# [Task objective]
The entries are to be given again in full. Every word must match.

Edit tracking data

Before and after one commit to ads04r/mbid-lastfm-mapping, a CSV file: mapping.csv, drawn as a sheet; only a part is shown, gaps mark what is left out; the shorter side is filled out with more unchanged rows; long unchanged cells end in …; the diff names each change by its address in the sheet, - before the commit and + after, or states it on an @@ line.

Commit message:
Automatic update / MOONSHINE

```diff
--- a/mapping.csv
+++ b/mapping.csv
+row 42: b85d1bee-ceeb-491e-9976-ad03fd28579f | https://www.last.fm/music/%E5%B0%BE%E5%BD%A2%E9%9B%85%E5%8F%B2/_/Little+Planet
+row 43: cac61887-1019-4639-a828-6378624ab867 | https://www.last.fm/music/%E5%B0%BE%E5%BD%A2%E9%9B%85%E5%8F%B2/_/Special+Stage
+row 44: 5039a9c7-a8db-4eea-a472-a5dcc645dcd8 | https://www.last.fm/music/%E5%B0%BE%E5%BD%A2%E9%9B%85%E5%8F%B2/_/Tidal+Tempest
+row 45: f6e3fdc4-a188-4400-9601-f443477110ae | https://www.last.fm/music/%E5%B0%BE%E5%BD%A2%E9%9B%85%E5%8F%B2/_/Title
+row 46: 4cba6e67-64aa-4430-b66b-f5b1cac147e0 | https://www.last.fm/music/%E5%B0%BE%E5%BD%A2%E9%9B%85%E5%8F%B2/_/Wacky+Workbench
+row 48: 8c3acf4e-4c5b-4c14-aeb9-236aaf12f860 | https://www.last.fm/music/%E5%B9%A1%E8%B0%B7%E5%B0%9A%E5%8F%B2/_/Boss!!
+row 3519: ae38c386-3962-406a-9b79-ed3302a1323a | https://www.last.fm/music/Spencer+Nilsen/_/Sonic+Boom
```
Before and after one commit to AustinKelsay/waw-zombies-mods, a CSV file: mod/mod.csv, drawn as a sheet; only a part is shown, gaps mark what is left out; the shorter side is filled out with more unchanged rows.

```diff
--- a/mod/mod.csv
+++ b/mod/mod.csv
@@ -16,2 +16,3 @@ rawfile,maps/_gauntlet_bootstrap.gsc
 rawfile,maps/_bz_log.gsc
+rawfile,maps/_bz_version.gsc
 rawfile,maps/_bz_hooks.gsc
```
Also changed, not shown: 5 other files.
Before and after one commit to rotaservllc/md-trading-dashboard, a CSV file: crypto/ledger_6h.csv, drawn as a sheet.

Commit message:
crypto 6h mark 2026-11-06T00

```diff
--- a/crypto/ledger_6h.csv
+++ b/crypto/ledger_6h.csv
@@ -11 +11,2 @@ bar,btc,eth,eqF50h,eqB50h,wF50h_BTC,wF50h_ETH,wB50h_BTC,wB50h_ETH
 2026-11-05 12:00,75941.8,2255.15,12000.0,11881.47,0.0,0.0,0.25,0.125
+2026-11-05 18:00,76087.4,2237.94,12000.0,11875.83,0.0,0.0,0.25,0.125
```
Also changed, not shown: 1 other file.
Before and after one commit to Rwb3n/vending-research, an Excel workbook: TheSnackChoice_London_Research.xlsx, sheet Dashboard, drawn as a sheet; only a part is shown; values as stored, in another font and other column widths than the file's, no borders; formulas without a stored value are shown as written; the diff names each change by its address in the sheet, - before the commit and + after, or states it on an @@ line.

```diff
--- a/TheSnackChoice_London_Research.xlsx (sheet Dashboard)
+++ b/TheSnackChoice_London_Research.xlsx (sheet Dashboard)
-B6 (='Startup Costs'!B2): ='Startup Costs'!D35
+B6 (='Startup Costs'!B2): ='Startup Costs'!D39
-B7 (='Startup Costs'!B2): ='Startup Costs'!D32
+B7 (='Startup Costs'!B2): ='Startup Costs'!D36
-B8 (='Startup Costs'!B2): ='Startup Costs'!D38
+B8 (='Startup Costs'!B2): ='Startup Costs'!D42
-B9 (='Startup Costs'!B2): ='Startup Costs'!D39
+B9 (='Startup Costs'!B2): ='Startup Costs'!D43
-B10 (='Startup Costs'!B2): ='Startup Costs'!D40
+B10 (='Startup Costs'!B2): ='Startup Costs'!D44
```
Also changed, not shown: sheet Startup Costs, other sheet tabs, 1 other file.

# [Output of the task]
Before and after one commit to ads04r/mbid-lastfm-mapping, a CSV file: mapping.csv, drawn as a sheet; only a part is shown, gaps mark what is left out; the shorter side is filled out with more unchanged rows; long unchanged cells end in …; the diff names each change by its address in the sheet, - before the commit and + after, or states it on an @@ line.

Commit message:
Automatic update / MOONSHINE

```diff
--- a/mapping.csv
+++ b/mapping.csv
+row 42: b85d1bee-ceeb-491e-9976-ad03fd28579f | https://www.last.fm/music/%E5%B0%BE%E5%BD%A2%E9%9B%85%E5%8F%B2/_/Little+Planet
+row 43: cac61887-1019-4639-a828-6378624ab867 | https://www.last.fm/music/%E5%B0%BE%E5%BD%A2%E9%9B%85%E5%8F%B2/_/Special+Stage
+row 44: 5039a9c7-a8db-4eea-a472-a5dcc645dcd8 | https://www.last.fm/music/%E5%B0%BE%E5%BD%A2%E9%9B%85%E5%8F%B2/_/Tidal+Tempest
+row 45: f6e3fdc4-a188-4400-9601-f443477110ae | https://www.last.fm/music/%E5%B0%BE%E5%BD%A2%E9%9B%85%E5%8F%B2/_/Title
+row 46: 4cba6e67-64aa-4430-b66b-f5b1cac147e0 | https://www.last.fm/music/%E5%B0%BE%E5%BD%A2%E9%9B%85%E5%8F%B2/_/Wacky+Workbench
+row 48: 8c3acf4e-4c5b-4c14-aeb9-236aaf12f860 | https://www.last.fm/music/%E5%B9%A1%E8%B0%B7%E5%B0%9A%E5%8F%B2/_/Boss!!
+row 3519: ae38c386-3962-406a-9b79-ed3302a1323a | https://www.last.fm/music/Spencer+Nilsen/_/Sonic+Boom
```
Before and after one commit to AustinKelsay/waw-zombies-mods, a CSV file: mod/mod.csv, drawn as a sheet; only a part is shown, gaps mark what is left out; the shorter side is filled out with more unchanged rows.

```diff
--- a/mod/mod.csv
+++ b/mod/mod.csv
@@ -16,2 +16,3 @@ rawfile,maps/_gauntlet_bootstrap.gsc
 rawfile,maps/_bz_log.gsc
+rawfile,maps/_bz_version.gsc
 rawfile,maps/_bz_hooks.gsc
```
Also changed, not shown: 5 other files.
Before and after one commit to rotaservllc/md-trading-dashboard, a CSV file: crypto/ledger_6h.csv, drawn as a sheet.

Commit message:
crypto 6h mark 2026-11-06T00

```diff
--- a/crypto/ledger_6h.csv
+++ b/crypto/ledger_6h.csv
@@ -11 +11,2 @@ bar,btc,eth,eqF50h,eqB50h,wF50h_BTC,wF50h_ETH,wB50h_BTC,wB50h_ETH
 2026-11-05 12:00,75941.8,2255.15,12000.0,11881.47,0.0,0.0,0.25,0.125
+2026-11-05 18:00,76087.4,2237.94,12000.0,11875.83,0.0,0.0,0.25,0.125
```
Also changed, not shown: 1 other file.
Before and after one commit to Rwb3n/vending-research, an Excel workbook: TheSnackChoice_London_Research.xlsx, sheet Dashboard, drawn as a sheet; only a part is shown; values as stored, in another font and other column widths than the file's, no borders; formulas without a stored value are shown as written; the diff names each change by its address in the sheet, - before the commit and + after, or states it on an @@ line.

```diff
--- a/TheSnackChoice_London_Research.xlsx (sheet Dashboard)
+++ b/TheSnackChoice_London_Research.xlsx (sheet Dashboard)
-B6 (='Startup Costs'!B2): ='Startup Costs'!D35
+B6 (='Startup Costs'!B2): ='Startup Costs'!D39
-B7 (='Startup Costs'!B2): ='Startup Costs'!D32
+B7 (='Startup Costs'!B2): ='Startup Costs'!D36
-B8 (='Startup Costs'!B2): ='Startup Costs'!D38
+B8 (='Startup Costs'!B2): ='Startup Costs'!D42
-B9 (='Startup Costs'!B2): ='Startup Costs'!D39
+B9 (='Startup Costs'!B2): ='Startup Costs'!D43
-B10 (='Startup Costs'!B2): ='Startup Costs'!D40
+B10 (='Startup Costs'!B2): ='Startup Costs'!D44
```
Also changed, not shown: sheet Startup Costs, other sheet tabs, 1 other file.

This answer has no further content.